"The legislation institutes strict safeguards on infant formula sales," said FMI president and c.e.o Tim Hammonds. These products can be purchased only from companies licensed to sell them, and the manufacturers must first register with the Food and Drug Administration. "These provisions will protect against the sale of substandard, illegally packaged formula with expired sell-by dates -- a crime often committed by organized retail theft rings," Hammonds added.
"Consumers will also benefit from more flexible licensing, allowing stores to quickly reapply for WIC licenses when ownership changes hands," he noted.
"The measure will significantly streamline administration through the creation of a national Universal Product Code database for all states to use," Hammonds continued. "This provision will speed transactions and reduce errors in authorizing products that qualify for WIC benefits."
Especially gratifying to the industry, according to Hammonds, was the provision requiring retailers to receive immediate written notification of any violations of the program, since retailers often are unaware they're in violation until after they've been fined or had their licenses revoked.
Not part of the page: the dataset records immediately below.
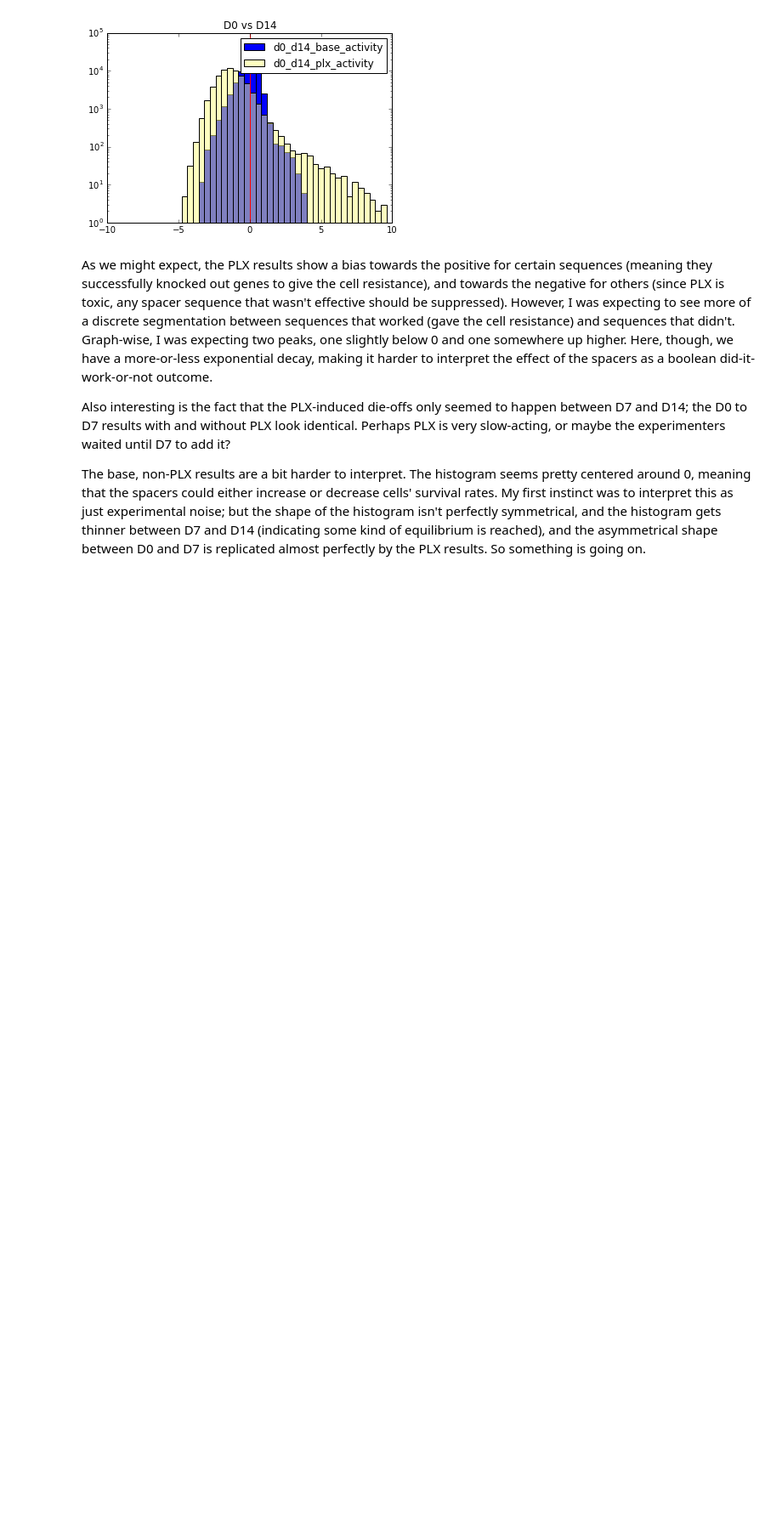
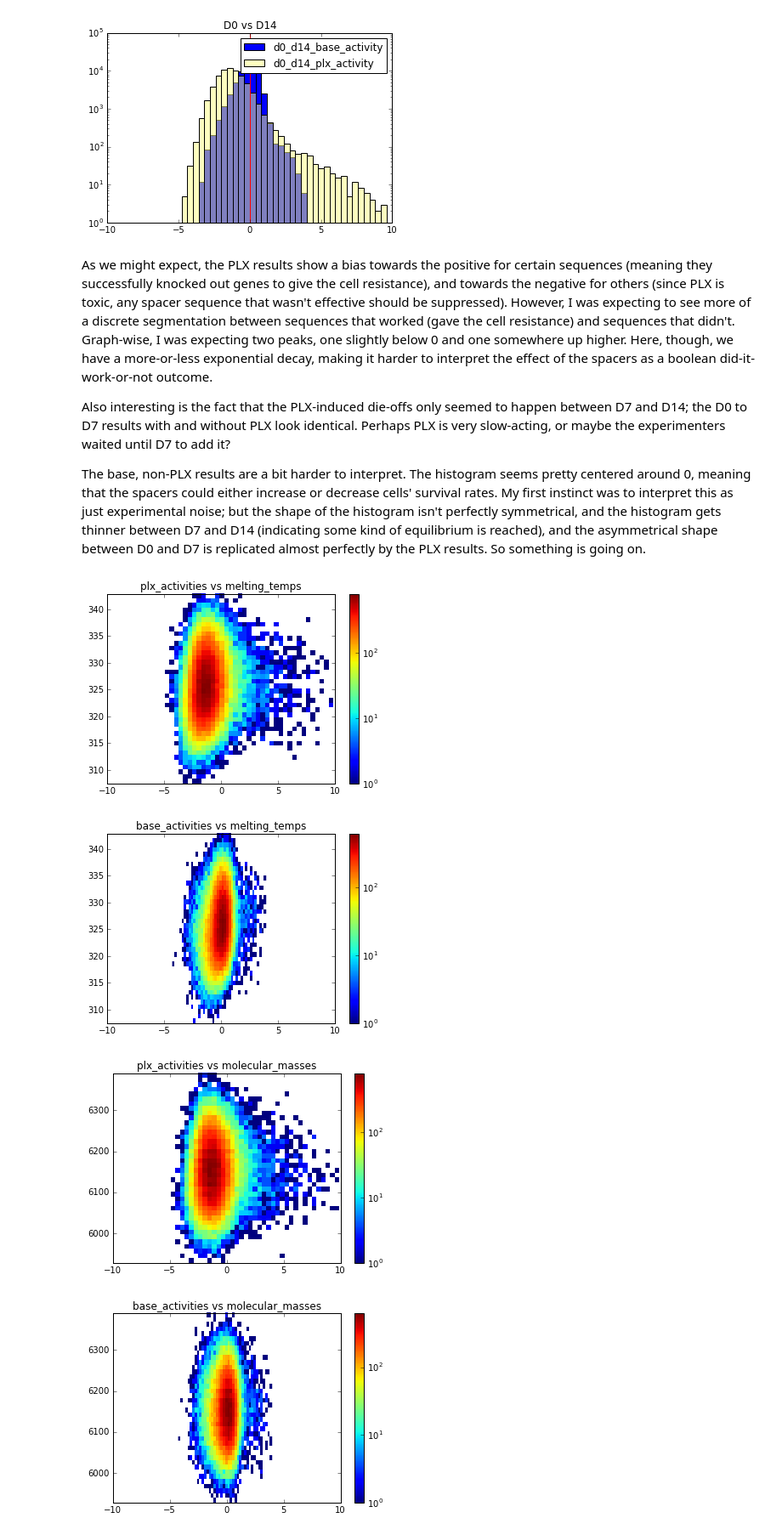
Before and after one commit to asross/guide-cluster, a Jupyter notebook: presentation.ipynb, the cells around one changed output. Shown: that part at 85% size. Drawn from its saved outputs; the diff is of its cells as text; code cells hidden in the pictures; blank space fills up the shorter version.

Commit message:
examine effect of melting temp / molecular mass

```diff
--- a/presentation.ipynb
+++ b/presentation.ipynb
@@ -43,0 +51,21 @@ The base, non-PLX results are a bit harder to interpret. The histogram seems pre
+# %%
+from matplotlib.colors import LogNorm
+
+def activity_2dhist(x, y):
+    plt.hist2d(eval(x), eval(y), bins=40, norm=LogNorm())
+    plt.title('{} vs {}'.format(x, y))
+    plt.xlim(-10,10)
+    #plt.axvline(color='red')
+    plt.colorbar()
+    plt.show()
+# %%
+#plt.subplots(ncols=2, figsize=(15, 4))
+activity_2dhist('plx_activities', 'melting_temps')
+activity_2dhist('base_activities', 'melting_temps')
+activity_2dhist('plx_activities', 'molecular_masses')
+activity_2dhist('base_activities', 'molecular_masses')
+# %% [output]
+[figure, added]
+[figure, added]
+[figure, added]
+[figure, added]
```
Also changed, not shown: parts of 2 cells of this notebook.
The new procedure "will enable retailers to fix any WIC problems quickly, which is really what we all want," observed Hammonds.
Commenting on current national trends relating to WIC, Jennifer Hatcher, FMI director of government relations, said in a statement, "FMI and our retailer and wholesaler members are very optimistic that electronic delivery of WIC benefits will improve efficiency and improve customer service."